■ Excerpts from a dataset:
+ + + +

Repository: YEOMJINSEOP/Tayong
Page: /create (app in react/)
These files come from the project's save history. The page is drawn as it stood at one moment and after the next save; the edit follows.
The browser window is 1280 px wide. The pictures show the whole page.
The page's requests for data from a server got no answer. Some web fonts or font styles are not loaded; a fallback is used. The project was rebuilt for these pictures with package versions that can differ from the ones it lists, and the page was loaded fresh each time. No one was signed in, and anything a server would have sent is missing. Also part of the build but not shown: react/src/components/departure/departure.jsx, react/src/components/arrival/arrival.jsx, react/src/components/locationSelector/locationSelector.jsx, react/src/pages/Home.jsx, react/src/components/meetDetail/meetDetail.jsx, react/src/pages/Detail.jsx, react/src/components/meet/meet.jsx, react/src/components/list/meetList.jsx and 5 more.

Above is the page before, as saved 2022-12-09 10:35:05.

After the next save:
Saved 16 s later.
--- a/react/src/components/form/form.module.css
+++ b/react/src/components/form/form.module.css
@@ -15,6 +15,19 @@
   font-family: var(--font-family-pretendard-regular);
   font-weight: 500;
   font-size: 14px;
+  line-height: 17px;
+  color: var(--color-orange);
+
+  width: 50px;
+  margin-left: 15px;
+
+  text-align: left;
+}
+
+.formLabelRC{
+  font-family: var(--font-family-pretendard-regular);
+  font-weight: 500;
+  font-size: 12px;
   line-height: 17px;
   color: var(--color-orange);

+ + + +

■ Assignment:
Say how many lines above contain the string "react". Answer with the number only.

■ Output below:
4